┌─ Data records
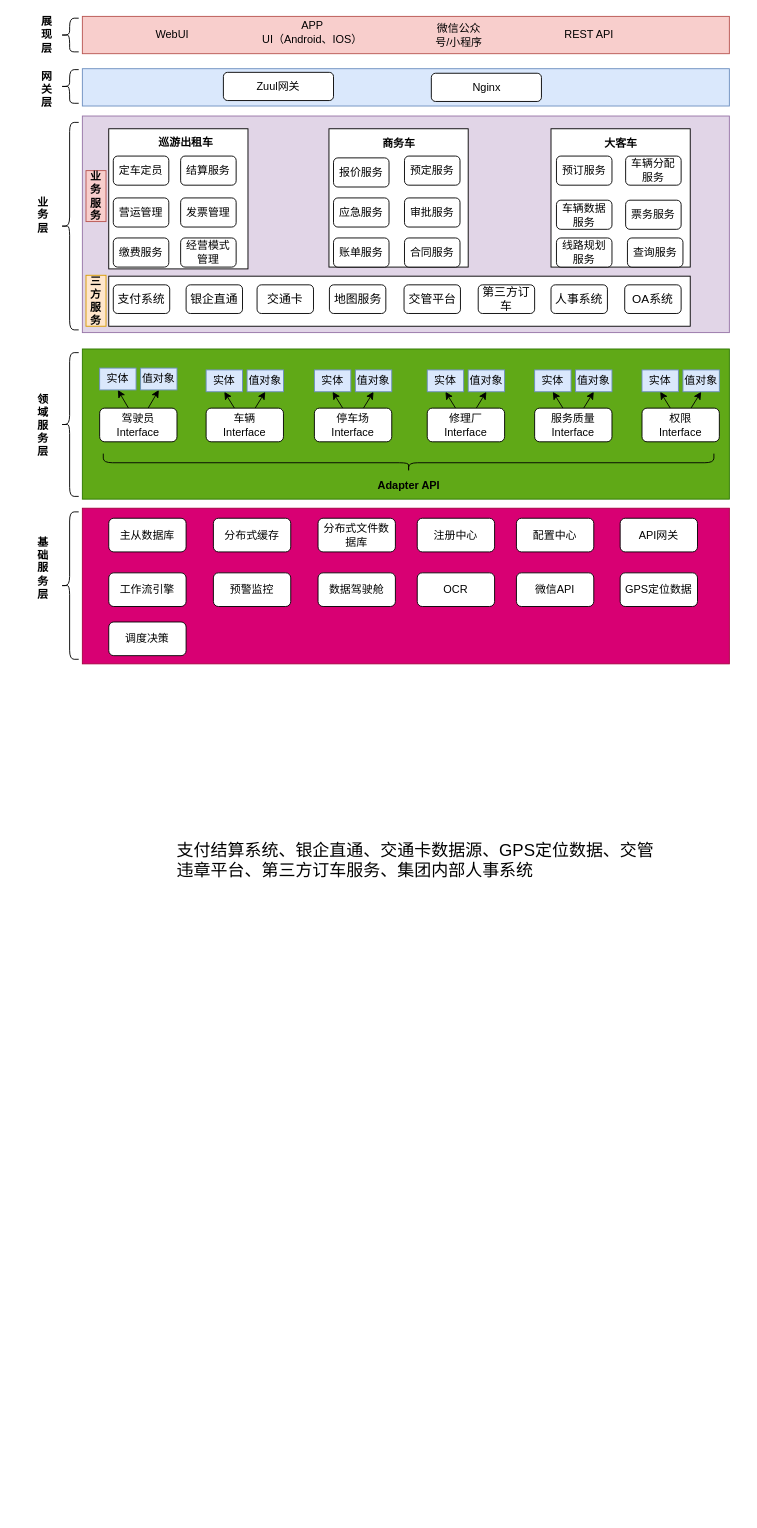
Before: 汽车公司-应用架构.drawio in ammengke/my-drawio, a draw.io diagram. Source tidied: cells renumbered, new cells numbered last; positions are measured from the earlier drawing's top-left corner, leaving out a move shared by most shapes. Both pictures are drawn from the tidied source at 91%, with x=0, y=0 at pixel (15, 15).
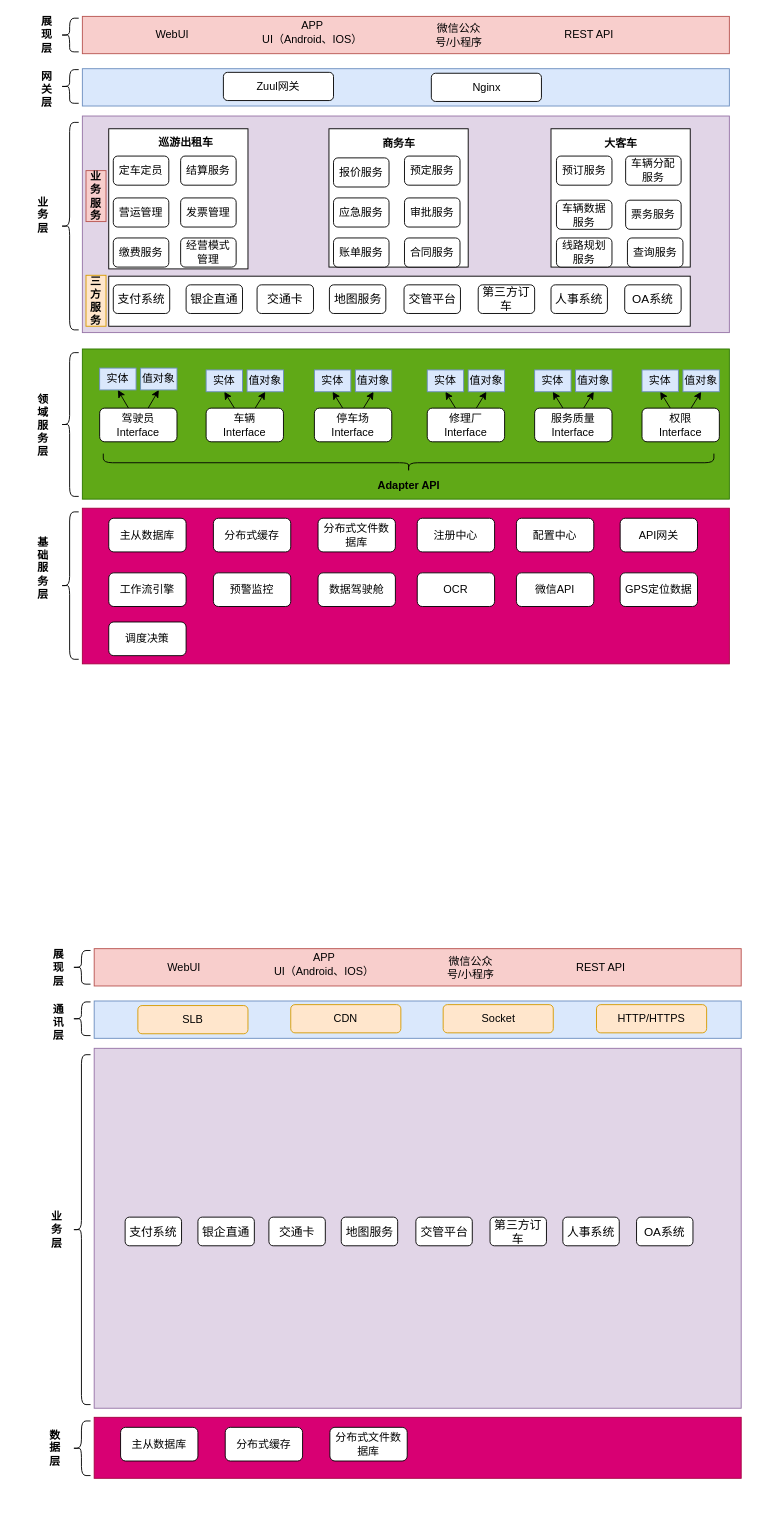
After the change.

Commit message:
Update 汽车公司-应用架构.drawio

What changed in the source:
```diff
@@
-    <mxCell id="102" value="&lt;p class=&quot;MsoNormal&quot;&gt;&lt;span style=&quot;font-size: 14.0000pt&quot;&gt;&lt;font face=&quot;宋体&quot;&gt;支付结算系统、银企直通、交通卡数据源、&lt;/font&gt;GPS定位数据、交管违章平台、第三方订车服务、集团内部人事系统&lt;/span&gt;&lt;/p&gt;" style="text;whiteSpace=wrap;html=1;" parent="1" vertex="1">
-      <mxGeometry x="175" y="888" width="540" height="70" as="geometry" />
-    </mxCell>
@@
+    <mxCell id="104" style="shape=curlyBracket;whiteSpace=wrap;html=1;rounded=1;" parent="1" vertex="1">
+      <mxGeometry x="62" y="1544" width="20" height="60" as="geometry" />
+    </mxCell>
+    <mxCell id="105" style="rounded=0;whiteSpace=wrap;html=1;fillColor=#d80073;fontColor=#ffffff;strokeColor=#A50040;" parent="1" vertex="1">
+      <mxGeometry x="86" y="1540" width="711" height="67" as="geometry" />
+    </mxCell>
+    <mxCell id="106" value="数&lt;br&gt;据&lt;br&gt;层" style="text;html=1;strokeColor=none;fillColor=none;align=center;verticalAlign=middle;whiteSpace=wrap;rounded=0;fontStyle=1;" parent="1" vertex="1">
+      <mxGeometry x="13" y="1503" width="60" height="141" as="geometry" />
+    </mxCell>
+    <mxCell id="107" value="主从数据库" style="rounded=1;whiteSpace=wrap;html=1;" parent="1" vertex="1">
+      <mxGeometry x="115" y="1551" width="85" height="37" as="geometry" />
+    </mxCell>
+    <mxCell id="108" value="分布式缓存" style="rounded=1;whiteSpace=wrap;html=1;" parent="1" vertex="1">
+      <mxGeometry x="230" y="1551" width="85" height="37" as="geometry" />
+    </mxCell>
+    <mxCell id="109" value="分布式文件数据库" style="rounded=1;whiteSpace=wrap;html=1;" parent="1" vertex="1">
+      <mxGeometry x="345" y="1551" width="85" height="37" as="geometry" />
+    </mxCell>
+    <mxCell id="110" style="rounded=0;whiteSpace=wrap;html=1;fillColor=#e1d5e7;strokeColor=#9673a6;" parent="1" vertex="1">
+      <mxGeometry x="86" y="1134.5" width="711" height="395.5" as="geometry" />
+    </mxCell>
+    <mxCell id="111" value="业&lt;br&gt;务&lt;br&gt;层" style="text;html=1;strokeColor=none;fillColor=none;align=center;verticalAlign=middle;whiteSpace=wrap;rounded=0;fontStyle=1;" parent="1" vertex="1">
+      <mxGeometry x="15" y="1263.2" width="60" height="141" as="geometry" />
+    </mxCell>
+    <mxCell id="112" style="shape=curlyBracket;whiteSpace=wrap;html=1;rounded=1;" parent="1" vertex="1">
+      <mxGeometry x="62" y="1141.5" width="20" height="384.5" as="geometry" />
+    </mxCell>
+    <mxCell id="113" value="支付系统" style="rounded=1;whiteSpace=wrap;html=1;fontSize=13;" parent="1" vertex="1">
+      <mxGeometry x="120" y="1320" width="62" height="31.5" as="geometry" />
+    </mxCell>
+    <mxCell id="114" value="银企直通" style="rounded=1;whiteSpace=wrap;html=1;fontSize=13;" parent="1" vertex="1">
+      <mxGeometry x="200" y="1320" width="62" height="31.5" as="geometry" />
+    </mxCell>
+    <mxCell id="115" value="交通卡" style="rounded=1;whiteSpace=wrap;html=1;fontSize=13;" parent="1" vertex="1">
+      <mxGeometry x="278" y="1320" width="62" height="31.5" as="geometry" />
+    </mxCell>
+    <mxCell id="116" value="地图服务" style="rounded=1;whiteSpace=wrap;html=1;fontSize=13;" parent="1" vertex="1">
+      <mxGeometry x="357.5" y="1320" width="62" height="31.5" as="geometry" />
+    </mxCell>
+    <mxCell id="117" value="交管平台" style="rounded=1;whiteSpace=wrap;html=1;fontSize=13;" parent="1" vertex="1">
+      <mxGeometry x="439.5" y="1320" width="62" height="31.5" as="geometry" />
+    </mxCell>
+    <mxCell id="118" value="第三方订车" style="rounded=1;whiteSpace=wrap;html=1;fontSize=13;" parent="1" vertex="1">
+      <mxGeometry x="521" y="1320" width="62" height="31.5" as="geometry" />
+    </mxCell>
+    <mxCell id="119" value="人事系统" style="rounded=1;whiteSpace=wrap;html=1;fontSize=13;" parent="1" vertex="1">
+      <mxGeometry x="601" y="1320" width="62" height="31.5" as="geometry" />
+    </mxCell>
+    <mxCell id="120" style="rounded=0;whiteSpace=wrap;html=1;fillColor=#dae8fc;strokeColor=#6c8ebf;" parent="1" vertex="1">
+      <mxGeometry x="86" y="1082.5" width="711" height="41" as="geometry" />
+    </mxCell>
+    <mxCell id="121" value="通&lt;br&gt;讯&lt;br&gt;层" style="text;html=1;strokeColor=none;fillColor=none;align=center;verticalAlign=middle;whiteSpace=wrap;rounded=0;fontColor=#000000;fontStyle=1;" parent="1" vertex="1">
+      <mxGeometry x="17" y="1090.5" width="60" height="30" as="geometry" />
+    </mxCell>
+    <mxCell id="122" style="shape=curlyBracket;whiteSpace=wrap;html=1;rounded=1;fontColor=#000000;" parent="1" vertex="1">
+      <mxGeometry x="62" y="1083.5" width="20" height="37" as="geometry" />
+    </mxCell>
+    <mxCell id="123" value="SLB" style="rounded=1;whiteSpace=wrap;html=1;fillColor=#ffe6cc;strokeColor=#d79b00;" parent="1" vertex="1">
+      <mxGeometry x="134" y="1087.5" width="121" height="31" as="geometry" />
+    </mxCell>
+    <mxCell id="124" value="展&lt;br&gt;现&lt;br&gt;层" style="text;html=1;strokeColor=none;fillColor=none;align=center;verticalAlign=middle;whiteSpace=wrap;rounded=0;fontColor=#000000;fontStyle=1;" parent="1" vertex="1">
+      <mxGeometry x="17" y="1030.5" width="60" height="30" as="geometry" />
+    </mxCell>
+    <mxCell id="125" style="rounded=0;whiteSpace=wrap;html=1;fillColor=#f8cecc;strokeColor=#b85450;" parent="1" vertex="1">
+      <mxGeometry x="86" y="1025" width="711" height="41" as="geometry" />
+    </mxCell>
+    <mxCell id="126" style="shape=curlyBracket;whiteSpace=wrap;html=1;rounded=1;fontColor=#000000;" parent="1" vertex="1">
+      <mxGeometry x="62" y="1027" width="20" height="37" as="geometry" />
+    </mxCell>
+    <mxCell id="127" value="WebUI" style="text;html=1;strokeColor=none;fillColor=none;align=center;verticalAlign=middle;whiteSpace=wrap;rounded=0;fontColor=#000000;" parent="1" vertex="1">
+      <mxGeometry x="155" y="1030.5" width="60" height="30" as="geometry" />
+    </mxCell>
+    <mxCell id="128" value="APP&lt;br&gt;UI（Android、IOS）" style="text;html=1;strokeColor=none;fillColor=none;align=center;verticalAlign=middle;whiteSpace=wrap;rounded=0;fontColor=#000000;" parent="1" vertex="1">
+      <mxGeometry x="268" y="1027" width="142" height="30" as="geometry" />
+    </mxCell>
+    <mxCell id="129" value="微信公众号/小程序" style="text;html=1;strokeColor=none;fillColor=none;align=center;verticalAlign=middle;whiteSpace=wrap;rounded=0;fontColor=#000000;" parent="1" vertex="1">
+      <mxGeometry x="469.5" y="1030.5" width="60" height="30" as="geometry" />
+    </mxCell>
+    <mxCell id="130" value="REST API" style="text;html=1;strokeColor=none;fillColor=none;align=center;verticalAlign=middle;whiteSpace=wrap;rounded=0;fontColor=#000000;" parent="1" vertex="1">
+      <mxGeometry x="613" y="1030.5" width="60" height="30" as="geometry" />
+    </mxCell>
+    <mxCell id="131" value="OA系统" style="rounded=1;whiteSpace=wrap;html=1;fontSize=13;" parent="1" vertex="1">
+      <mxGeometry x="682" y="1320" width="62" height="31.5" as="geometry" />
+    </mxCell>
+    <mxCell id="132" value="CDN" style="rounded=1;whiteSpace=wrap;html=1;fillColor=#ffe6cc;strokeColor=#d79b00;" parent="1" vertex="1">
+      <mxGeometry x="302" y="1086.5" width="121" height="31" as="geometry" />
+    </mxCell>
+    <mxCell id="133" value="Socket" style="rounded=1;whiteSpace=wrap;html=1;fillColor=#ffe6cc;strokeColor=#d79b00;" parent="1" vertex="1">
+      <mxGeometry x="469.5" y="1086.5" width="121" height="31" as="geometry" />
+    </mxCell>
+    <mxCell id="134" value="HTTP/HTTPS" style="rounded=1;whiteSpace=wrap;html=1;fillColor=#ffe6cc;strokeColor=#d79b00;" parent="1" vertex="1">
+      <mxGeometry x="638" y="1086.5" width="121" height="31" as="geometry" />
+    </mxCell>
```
└─
┌─ Data records
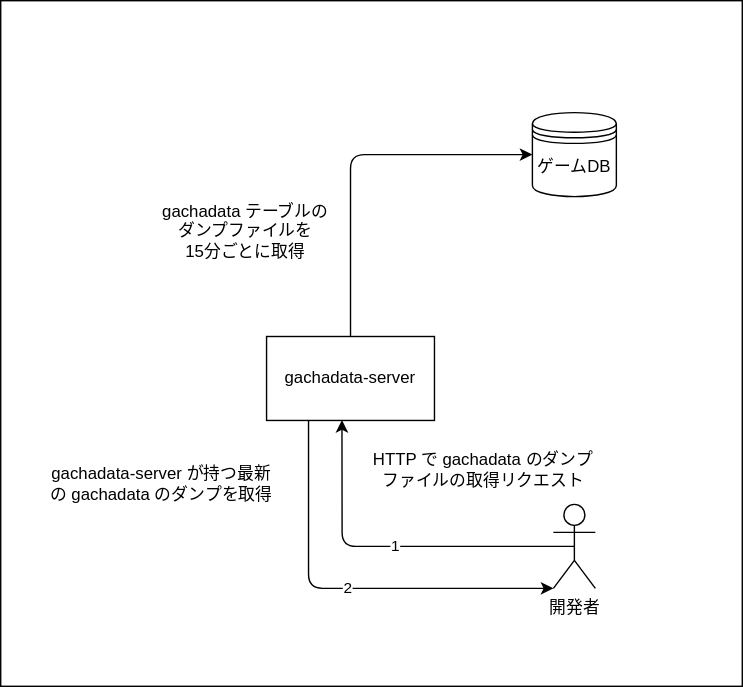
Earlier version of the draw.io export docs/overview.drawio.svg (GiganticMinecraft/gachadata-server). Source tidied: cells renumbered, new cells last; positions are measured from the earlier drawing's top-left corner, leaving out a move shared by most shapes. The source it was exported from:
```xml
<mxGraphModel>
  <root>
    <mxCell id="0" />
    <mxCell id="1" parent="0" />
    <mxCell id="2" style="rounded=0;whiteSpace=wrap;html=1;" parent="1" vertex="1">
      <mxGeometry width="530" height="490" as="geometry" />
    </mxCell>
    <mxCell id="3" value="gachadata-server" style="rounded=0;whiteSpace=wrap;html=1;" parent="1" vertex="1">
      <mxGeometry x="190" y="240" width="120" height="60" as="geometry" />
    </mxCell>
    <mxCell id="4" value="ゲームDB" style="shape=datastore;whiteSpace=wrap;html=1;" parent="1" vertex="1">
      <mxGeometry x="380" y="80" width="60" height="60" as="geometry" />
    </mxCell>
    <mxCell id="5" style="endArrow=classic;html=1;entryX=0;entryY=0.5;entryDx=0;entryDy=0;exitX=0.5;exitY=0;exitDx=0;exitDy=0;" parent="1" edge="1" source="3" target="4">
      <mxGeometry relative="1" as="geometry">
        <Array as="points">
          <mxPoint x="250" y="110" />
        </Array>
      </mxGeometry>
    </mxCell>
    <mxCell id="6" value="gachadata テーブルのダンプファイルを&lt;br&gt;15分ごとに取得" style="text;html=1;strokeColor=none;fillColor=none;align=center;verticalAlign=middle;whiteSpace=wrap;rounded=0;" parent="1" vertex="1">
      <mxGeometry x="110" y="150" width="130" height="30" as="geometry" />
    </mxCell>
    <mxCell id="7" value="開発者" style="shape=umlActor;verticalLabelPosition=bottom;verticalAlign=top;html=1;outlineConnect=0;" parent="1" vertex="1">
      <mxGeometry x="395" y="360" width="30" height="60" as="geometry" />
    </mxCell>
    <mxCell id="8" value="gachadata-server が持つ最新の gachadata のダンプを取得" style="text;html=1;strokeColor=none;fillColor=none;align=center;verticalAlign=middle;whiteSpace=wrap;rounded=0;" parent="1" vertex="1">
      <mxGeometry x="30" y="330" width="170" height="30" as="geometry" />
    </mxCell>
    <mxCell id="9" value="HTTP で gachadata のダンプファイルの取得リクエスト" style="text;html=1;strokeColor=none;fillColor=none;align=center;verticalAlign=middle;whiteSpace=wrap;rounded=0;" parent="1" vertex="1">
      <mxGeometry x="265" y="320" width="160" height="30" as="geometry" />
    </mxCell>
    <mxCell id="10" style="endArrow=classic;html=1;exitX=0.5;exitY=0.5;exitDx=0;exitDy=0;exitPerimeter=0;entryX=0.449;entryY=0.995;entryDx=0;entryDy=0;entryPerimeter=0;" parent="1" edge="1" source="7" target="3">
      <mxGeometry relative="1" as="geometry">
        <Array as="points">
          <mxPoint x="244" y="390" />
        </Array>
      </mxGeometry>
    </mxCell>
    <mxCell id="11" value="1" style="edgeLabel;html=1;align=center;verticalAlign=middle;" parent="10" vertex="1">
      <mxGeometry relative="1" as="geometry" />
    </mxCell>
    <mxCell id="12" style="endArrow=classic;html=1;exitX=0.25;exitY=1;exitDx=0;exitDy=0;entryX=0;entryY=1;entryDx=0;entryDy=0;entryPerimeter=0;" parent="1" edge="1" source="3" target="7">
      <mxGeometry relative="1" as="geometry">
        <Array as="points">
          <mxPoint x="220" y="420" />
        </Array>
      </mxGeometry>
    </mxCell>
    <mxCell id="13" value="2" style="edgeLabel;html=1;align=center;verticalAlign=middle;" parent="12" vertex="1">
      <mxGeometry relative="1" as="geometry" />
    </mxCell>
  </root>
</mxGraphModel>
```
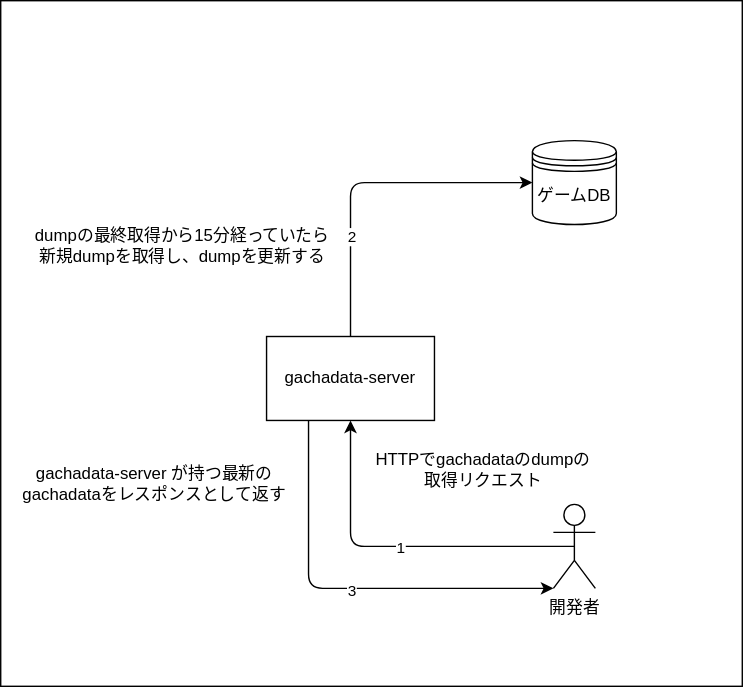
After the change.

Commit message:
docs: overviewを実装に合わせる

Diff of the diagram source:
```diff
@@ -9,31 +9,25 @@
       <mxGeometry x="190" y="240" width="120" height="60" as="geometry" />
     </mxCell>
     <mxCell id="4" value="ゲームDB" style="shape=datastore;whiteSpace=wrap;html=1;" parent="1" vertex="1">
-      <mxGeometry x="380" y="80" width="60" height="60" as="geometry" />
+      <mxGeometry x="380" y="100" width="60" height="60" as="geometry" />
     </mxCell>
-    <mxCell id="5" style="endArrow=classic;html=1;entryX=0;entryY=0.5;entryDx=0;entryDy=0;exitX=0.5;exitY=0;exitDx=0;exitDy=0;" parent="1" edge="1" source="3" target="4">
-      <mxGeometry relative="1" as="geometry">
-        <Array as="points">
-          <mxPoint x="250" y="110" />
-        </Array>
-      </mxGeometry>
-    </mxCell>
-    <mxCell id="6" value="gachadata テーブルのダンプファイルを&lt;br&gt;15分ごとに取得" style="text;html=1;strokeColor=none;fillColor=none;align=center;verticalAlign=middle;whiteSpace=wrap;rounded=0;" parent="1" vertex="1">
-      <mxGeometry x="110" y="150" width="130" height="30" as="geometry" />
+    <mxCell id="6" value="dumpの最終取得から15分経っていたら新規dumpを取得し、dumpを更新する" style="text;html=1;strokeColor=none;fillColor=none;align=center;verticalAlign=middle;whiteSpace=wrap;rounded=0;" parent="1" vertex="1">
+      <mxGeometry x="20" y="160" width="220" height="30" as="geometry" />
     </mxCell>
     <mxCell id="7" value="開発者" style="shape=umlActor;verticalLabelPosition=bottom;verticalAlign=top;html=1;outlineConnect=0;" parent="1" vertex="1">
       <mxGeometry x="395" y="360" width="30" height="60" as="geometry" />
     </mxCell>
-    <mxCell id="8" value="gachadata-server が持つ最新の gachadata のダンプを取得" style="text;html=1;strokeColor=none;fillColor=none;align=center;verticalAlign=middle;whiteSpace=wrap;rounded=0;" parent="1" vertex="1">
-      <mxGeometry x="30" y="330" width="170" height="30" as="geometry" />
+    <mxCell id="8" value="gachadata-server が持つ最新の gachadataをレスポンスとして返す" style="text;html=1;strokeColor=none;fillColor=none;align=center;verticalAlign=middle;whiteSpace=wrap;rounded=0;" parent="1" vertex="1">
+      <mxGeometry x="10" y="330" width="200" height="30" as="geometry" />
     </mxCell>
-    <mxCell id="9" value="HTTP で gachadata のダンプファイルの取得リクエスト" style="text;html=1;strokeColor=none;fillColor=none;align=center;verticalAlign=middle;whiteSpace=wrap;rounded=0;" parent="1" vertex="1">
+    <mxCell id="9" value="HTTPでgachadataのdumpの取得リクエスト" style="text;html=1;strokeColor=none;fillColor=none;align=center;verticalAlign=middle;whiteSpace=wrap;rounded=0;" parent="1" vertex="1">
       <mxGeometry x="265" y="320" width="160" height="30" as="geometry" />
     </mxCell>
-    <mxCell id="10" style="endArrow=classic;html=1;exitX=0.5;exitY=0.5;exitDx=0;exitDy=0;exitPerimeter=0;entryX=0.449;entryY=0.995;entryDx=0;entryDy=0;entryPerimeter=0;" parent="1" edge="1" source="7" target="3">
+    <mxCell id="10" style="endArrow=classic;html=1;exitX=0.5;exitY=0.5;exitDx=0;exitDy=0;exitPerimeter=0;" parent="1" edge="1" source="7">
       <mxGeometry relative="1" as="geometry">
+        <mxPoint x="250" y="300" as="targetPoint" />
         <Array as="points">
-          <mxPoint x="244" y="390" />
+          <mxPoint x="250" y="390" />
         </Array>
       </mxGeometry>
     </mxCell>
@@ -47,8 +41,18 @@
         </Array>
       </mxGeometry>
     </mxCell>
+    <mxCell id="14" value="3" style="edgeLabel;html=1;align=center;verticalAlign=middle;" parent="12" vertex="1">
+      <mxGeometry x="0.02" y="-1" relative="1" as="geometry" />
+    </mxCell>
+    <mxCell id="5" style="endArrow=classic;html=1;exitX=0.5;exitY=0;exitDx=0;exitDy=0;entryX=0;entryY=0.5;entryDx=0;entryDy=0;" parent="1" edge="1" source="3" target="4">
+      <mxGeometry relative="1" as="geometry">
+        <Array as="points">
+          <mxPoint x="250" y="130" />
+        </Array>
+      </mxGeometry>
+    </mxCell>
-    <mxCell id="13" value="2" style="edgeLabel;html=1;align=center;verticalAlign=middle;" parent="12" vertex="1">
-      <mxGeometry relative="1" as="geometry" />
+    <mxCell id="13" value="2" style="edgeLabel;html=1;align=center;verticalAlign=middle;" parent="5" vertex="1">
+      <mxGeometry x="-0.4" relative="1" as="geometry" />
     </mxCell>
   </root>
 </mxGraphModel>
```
└─
Exercise → Among the entries, find every line holding "mxGraphModel" and return it.

Result of this task →
<mxGraphModel>
</mxGraphModel>
 </mxGraphModel>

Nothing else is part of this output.